As I mentioned in IRC and was pasted earlier in the thread, I believe
the easiest path is to follow the major releases of OpenJDK in the
long-term-support Linux OS releases. Currently, Debian Stable (Stretch),
Ubuntu 16.04 (Bionic (near release)), and Red Hat / CentOS 7 all have
OpenJDK 8 as the default JDK. For long-term support, they all have build
facilities in place for their supported architectures and developers
that care about security updates for users through their documented EOL

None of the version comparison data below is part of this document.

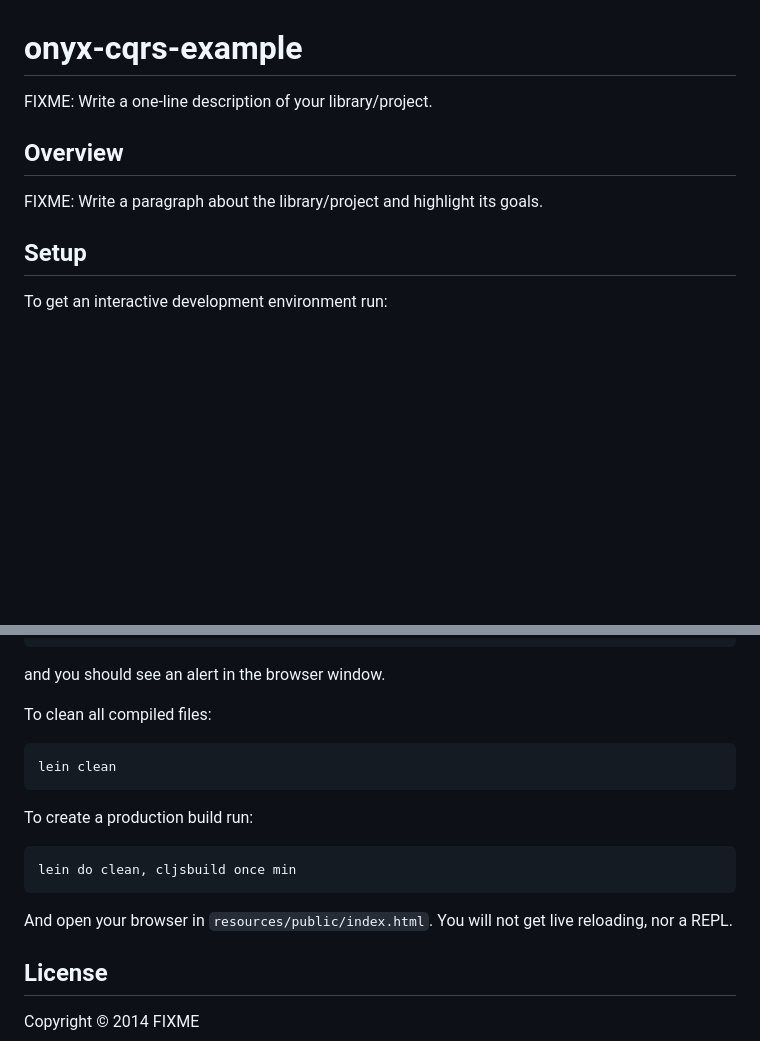
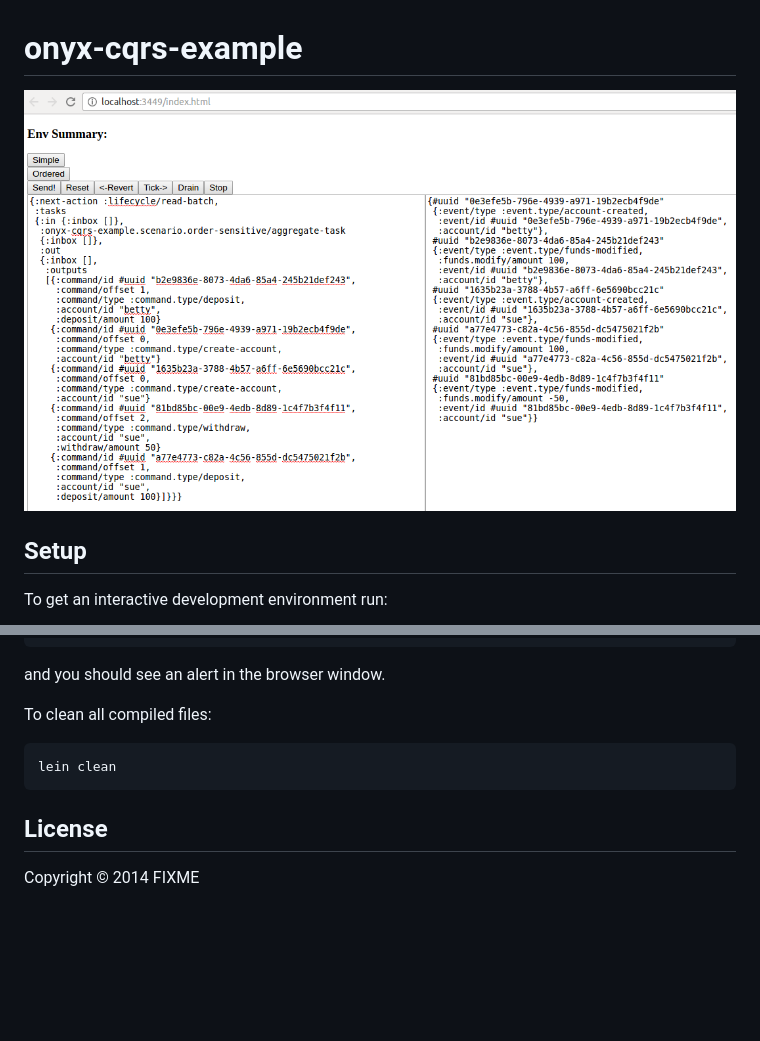
Before and after one commit to yonatane/onyx-cqrs-example, a Markdown page: README.md, 2 parts joined by grey strips. Drawn GitHub-style; pictures changed too: docs/screenshot.png (added); blank space fills up the shorter version.

Commit message:
added image to readme

```diff
--- a/README.md
+++ b/README.md
@@ -1,10 +1,6 @@
 # onyx-cqrs-example
 
-FIXME: Write a one-line description of your library/project.
-
-## Overview
-
-FIXME: Write a paragraph about the library/project and highlight its goals.
+![](docs/screenshot.png)
 
 ## Setup
 
@@ -25,13 +21,6 @@ To clean all compiled files:
 
     lein clean
 
-To create a production build run:
-
-    lein do clean, cljsbuild once min
-
-And open your browser in `resources/public/index.html`. You will not
-get live reloading, nor a REPL.
-
 ## License
 
 Copyright © 2014 FIXME
```
Also changed, not shown: 1 other file.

The current deb and rpm packages for Apache Cassandra all properly
depend on OpenJDK 8, so there's really nothing to be done here, until
the project decides to implicitly depend on a JDK version not easily
installable on the major OS LTS releases. (Users of older OS versions
may need to fiddle with yum and apt sources to get OpenJDK 8, but this
is a relatively solved problem.)

Users have the ability to deviate and set a JAVA_HOME env var to use a
custom-installed JDK of their liking, or go down the `alternatives` path
of their favorite OS.

1) I don't think we should be get into the business of distributing
Java, even if licensing allowed it.
2) The OS vendors are in the business of keeping users updated with
upstream releases of Java, so there's no reason not to utilize them.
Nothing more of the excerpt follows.